Makes this span the active span on the current thread until Scope#close() has been called. Scopes should only be used in try-with-resource statements in order to make sure the Scope#close() method is called in all circumstances. Failing to close a scope can lead to memory leaks and corrupts the parent-child relationships.

This method should always be used within a try-with-resources statement:

Span span = parent.startSpan("db", "mysql", "query");
// Within the try block the span is available
// on the current thread via ElasticApm.currentSpan().
// This is also true for methods called within the try block.
try (final Scope scope = span.activate()) {
    span.setName("SELECT FROM customer");
    // do your thing...
} catch (Exception e) {
    span.captureException(e);
    throw e;
} finally {
    span.end();
}
Note

Calling any of the span’s methods after void end()edit has been called is illegal. You may only interact with span when you have control over its lifecycle. For example, if a span is ended in another thread you must not add labels if there is a chance for a race between the void end()edit and the Span addLabel(String key, value) [1.5.0] Added in 1.5.0. edit method.

boolean isSampled()edit

Returns true if this span is recorded and sent to the APM Server

void injectTraceHeaders(HeaderInjector headerInjector) [1.3.0] Added in 1.3.0. edit

  • headerInjector: tells the agent how to inject a header into the request object

Allows for manual propagation of the tracing headers.

If you want to manually instrument an RPC framework which is not already supported by the auto-instrumentation capabilities of the agent, you can use this method to inject the required tracing headers into the header section of that framework’s request object.

Example:

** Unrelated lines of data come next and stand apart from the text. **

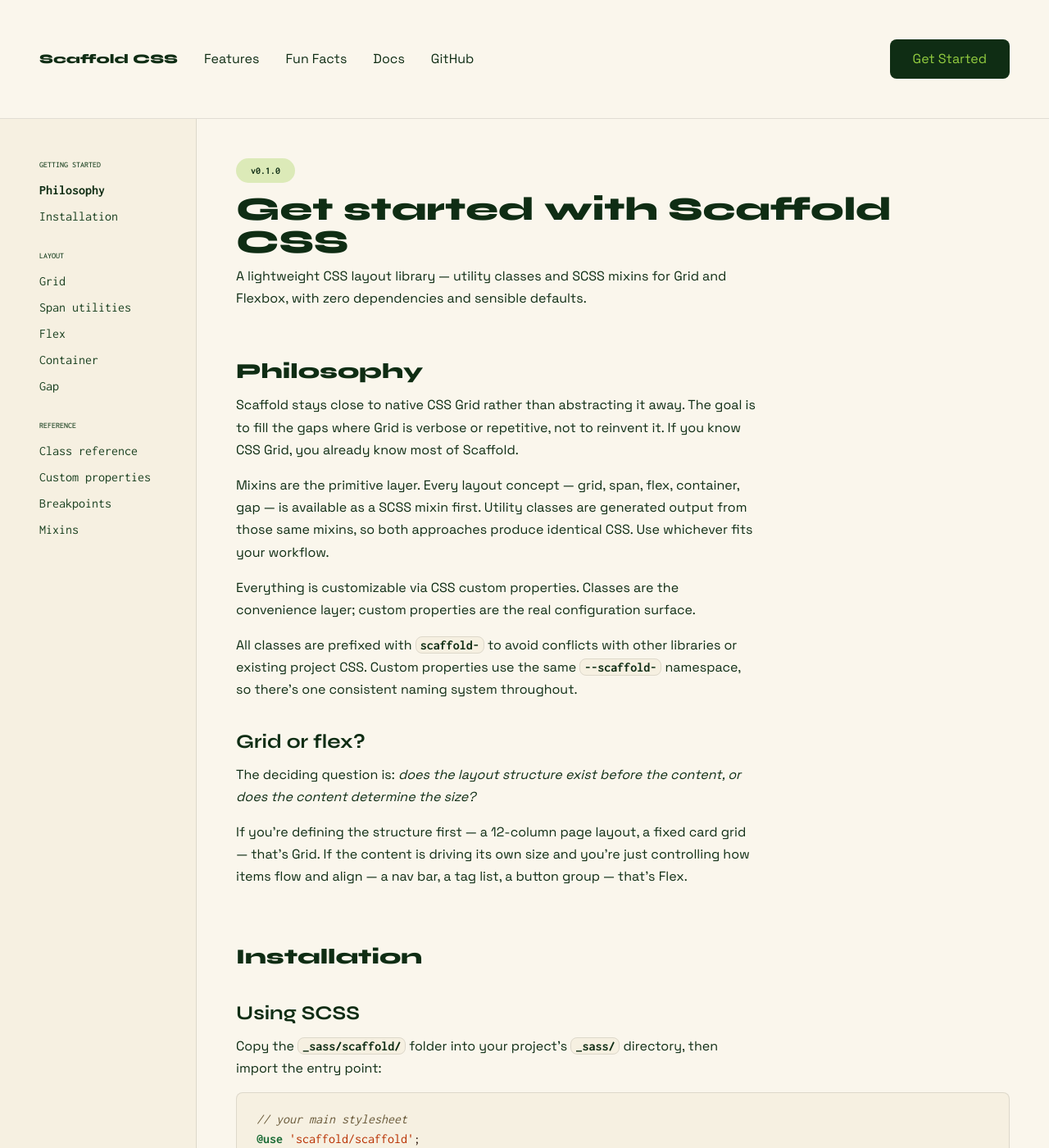
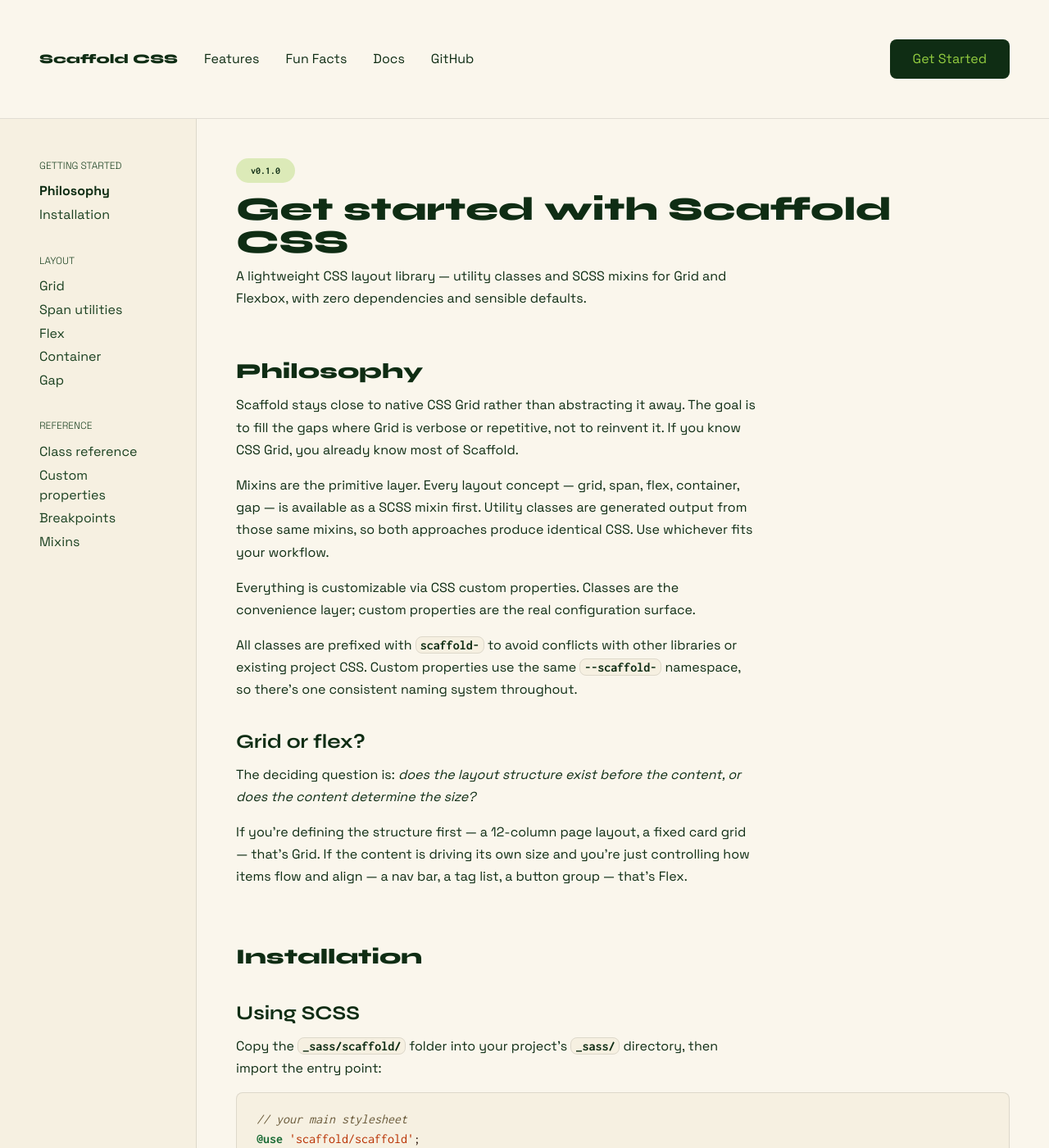
Before and after one commit to naher94/scaffoldcss, a Jekyll site: the page built from docs.html, in a window 1280 px wide and 1400 px high. Shown: the whole window at 82% size. Built offline with Jekyll 4.4.1, drawn with Linux system fonts in a browser that asks for light colours.

Commit message:
Nav Styling Updates

```diff
--- a/_sass/_docs.scss
+++ b/_sass/_docs.scss
@@ -78,9 +78,9 @@
     display: block;
     color: var(--bamboo-forest);
     text-decoration: none;
-    padding: 4px 0;
+    padding: 0.15em 0;
     transition: var(--transition-ease);
-    font-family: var(--font-mono);
+    // font-family: var(--font-mono);
 
     &:hover  {
       color: var(--bamboo-black);
@@ -94,13 +94,14 @@
 }
 
 .nav-section {
-  margin-bottom: 1.5rem;
+  margin-bottom: 2em;
 }
 
 .nav-section-label {
-  font-family: var(--font-mono);
-  font-size: 10px;
-  font-weight: 500;
+  // font-family: var(--font-mono);
+  // font-size: 10px;
+  font-size: 0.75em;
+  font-weight: 300;
   text-transform: uppercase;
   color: var(--bamboo-forest);
   margin-bottom: 0.5rem;
```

// Hook into a callback provided by the RPC framework that is called on outgoing requests
public Response onOutgoingRequest(Request request) throws Exception {
    // creates a span representing the external call
    Span span = ElasticApm.currentSpan()
            .startSpan("external", "http", null)
            .setName(request.getMethod() + " " + request.getHost());
    try (final Scope scope = transaction.activate()) {
        span.injectTraceHeaders((name, value) -> request.addHeader(name, value));
        return request.execute();
    } catch (Exception e) {
        span.captureException(e);
        throw e;
    } finally {
        span.end();
    }
}